In 1960, with apartheid in full swing, 18 year old Reggie Dreyer auditioned to play as a concert pianist for the Cape Town Symphony Orchestra. The young protégé passed the audition and was accepted into the orchestra. The apartheid government however prohibited Coloureds from playing and the orchestra had to deny him his spot as a pianist. More than fifty years later, Reggie’s dreams finally came true when he performed Mozart’s, ‘Piano Concerto no. 23 in A, K. 488’, with the Cape Philharmonic Orchestra.
It was often the case that talented young men and women like Reggie escaped the oppression of apartheid by going overseas to pursue their dreams. However, as the second youngest of 13 children, Reggie’s parents depended on him and he had to stay at home to put food on the table. Reggie went on to study at the College of Music, obtained a licentiate from Trinity, a Bachelor of Music degree from Unisa, a choir training diploma and a teaching certificate.
Reggie says that although he still dreamt of being a pianist, his priorities changed with each passing year. In addition to having to provide for his parents, he became a teacher; got married to his wife, Mattie; and became a father. He taught up until his retirement in 1993.
In 2016, with the encouragement of his church minister, the now 74 year old Reggie decided to audition again and once again, he impressed. Despite now having seven grandchildren, the 18 year old protégé was still very much alive. Mattie says that he nearly jumped to the ceiling when he heard that he once again passed the audition.
Reggie does not carry any bitterness about the past and he does not regret any of the decisions he made. Although he was disadvantaged as a young person, all he wants to do now is play his concerto.
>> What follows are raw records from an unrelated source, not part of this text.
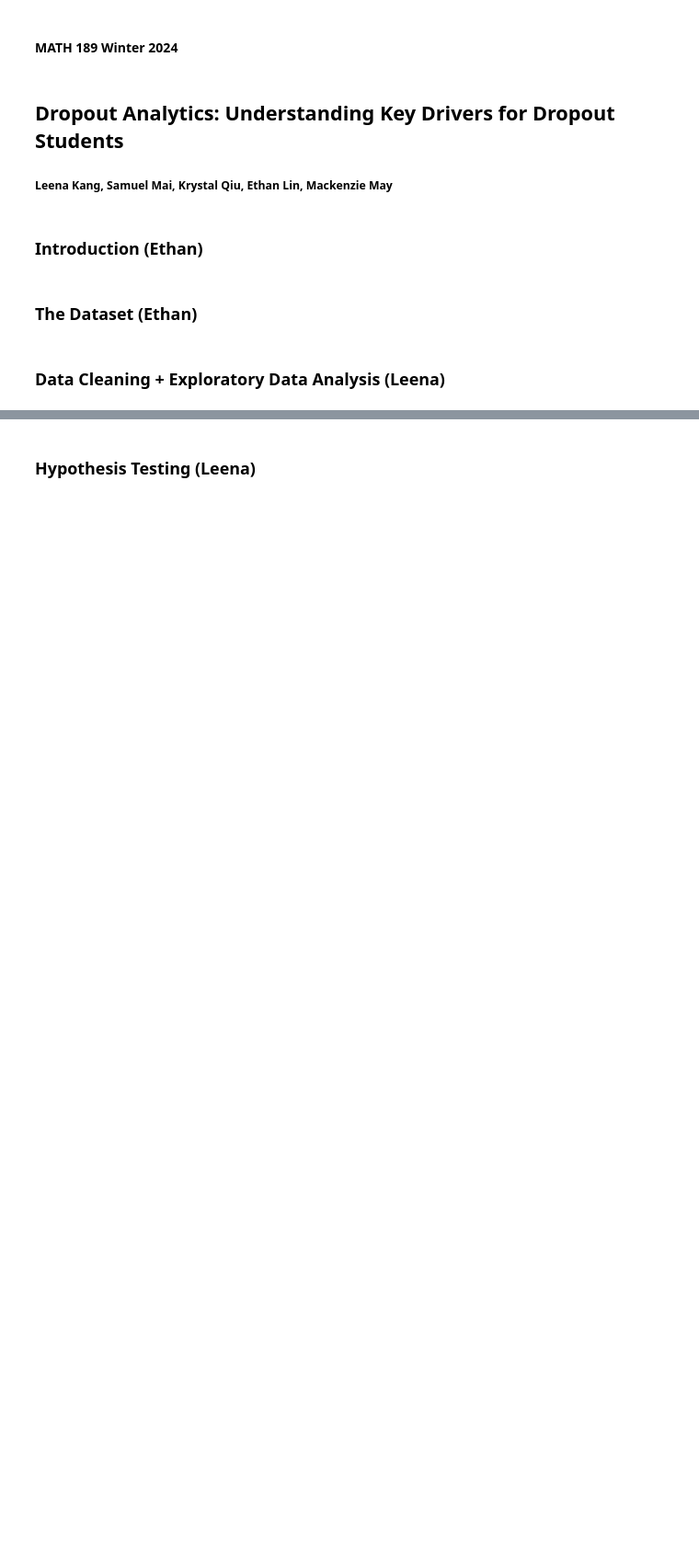
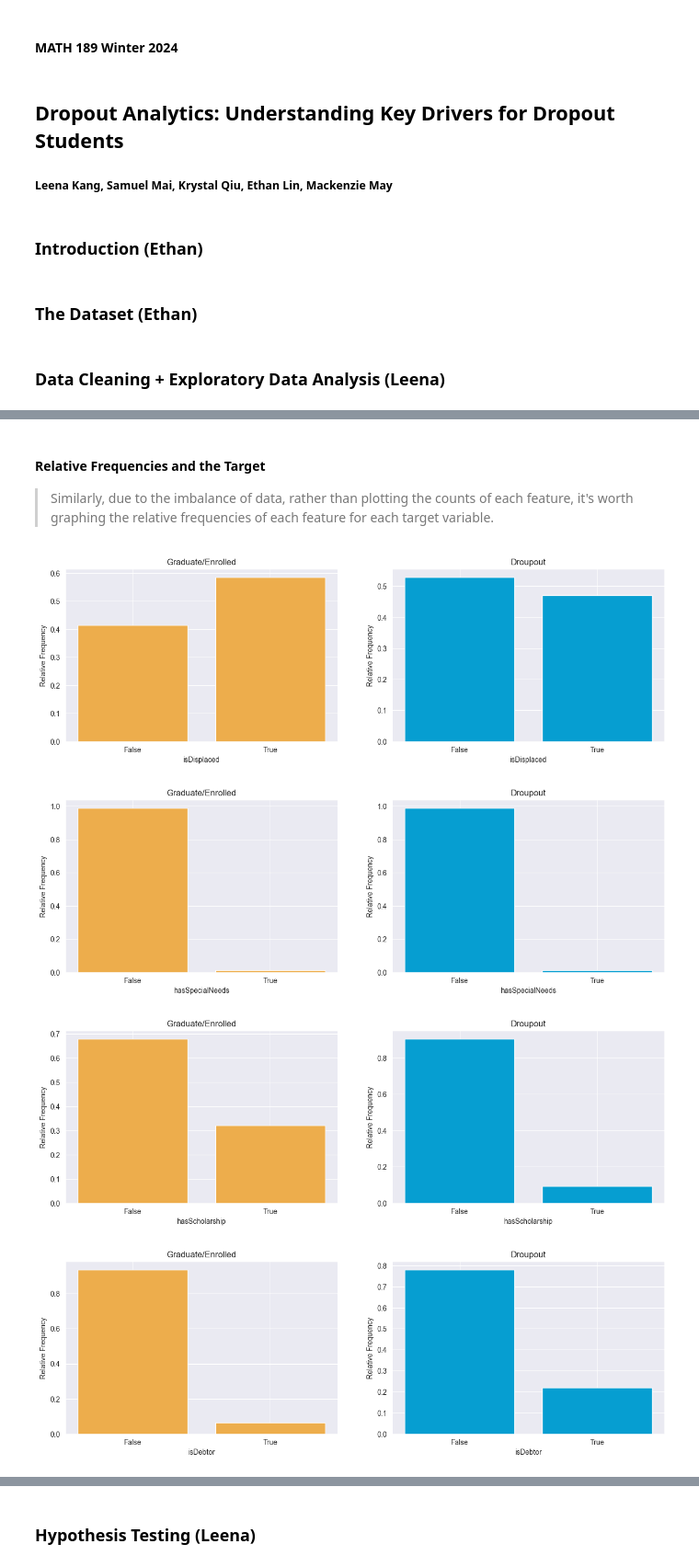
Before and after one commit to mnmay2020/MATH189_Project, a Jupyter notebook: Final_SourceCode.ipynb, the cells around one changed output, grey strips where cells are left out. Shown at 92% size. Drawn from its saved outputs; the diff is of its cells as text; code cells hidden in the pictures; blank space fills up the shorter version.

```diff
--- a/Final_SourceCode.ipynb
+++ b/Final_SourceCode.ipynb
@@ -22,0 +413,50 @@ import statsmodels.formula.api as smf
+# %% [markdown]
+#### Relative Frequencies and the Target
+> Similarly, due to the imbalance of data, rather than plotting the counts of each feature, it's worth graphing the relative frequencies of each feature for each target variable.
+# %%
+# features with boolean types
+cols = ['isDisplaced', 'hasSpecialNeeds', 'hasScholarship', 'isDebtor']
+
+pos = 1
+for col in cols:
+    plt.figure(figsize=(15,20))
+
+    #creating DF with col, relative frequency for GRADUATE/ENROLLED
+    grad_relfreq = df1_grad.groupby(col).count().reset_index()
+    grad_relfreq = grad_relfreq.assign(Relative_Frequency = grad_relfreq.get('Course') / df1_grad.shape[0])
+    grad_relfreq = grad_relfreq[[col, 'Relative_Frequency']]
+    #convert bool val to String object
+    grad_relfreq[col] = grad_relfreq.get(col).astype(str)
+
+    #plot
+    plt.subplot(4,2,pos)
+    plt.bar(data=grad_relfreq, x=col, height='Relative_Frequency', color='#edad4c')
+    plt.xlabel(col)
+    plt.ylabel('Relative Frequency')
+    plt.title('Graduate/Enrolled')
+
+    #increment
+    pos += 1
+
+    #creating DF with col, relative frequency for DROPOut
+    drop_relfreq = df1_drop.groupby(col).count().reset_index()
+    drop_relfreq = drop_relfreq.assign(Relative_Frequency = drop_relfreq.get('Course') / df1_drop.shape[0])
+    drop_relfreq = drop_relfreq[[col, 'Relative_Frequency']]
+    drop_relfreq[col] = drop_relfreq.get(col).astype(str)
+
+    #plot
+    plt.subplot(4,2,pos)
+    plt.bar(data=drop_relfreq, x=col, height='Relative_Frequency', color='#069ed1')
+    plt.xlabel(col)
+    plt.ylabel('Relative Frequency')
+    plt.title('Droupout')
+
+    plt.show()
+
+    #increment
+    pos += 1
+# %% [output]
+[figure, added]
+[figure, added]
+[figure, added]
+[figure, added]
```
Also changed, not shown: parts of 111 cells of this notebook, 3 other files.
His family has always been his priority and he is happy that they got to see him perform. His daughter lives in London and she flew back to South Africa to watch her father’s debut. He is also happy that his friends and some of the students he taught was also in the audience.
Reggie loves all sorts of music, but classical music has always been his favourite. “It has a way of soothing and calming me down. I really enjoy it”, says Reggie. He still works part-time in choir training and jazz at the South Peninsula High School; and he is an organist and choir master at his church.
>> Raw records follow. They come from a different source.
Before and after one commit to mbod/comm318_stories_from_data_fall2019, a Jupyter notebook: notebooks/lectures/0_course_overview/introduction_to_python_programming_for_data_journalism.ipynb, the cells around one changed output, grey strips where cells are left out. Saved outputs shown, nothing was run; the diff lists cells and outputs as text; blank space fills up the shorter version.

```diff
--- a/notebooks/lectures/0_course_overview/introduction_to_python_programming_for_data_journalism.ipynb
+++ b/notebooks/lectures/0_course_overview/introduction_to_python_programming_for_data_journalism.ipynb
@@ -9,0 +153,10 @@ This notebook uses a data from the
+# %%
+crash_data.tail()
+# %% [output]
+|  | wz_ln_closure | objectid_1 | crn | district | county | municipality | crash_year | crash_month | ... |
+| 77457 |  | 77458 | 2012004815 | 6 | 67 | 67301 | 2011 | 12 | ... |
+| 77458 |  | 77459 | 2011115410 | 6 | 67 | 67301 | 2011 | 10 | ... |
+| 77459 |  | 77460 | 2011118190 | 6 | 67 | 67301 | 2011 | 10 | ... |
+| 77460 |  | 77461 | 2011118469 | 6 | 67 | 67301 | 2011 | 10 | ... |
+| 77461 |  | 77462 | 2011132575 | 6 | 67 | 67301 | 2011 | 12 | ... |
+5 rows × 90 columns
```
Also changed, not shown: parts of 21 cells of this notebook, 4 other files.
Reggie says that after 50 years, he is just happy to be doing what he had dreamed of. He had always known that his dream would come true, and seven grandchildren later, it did.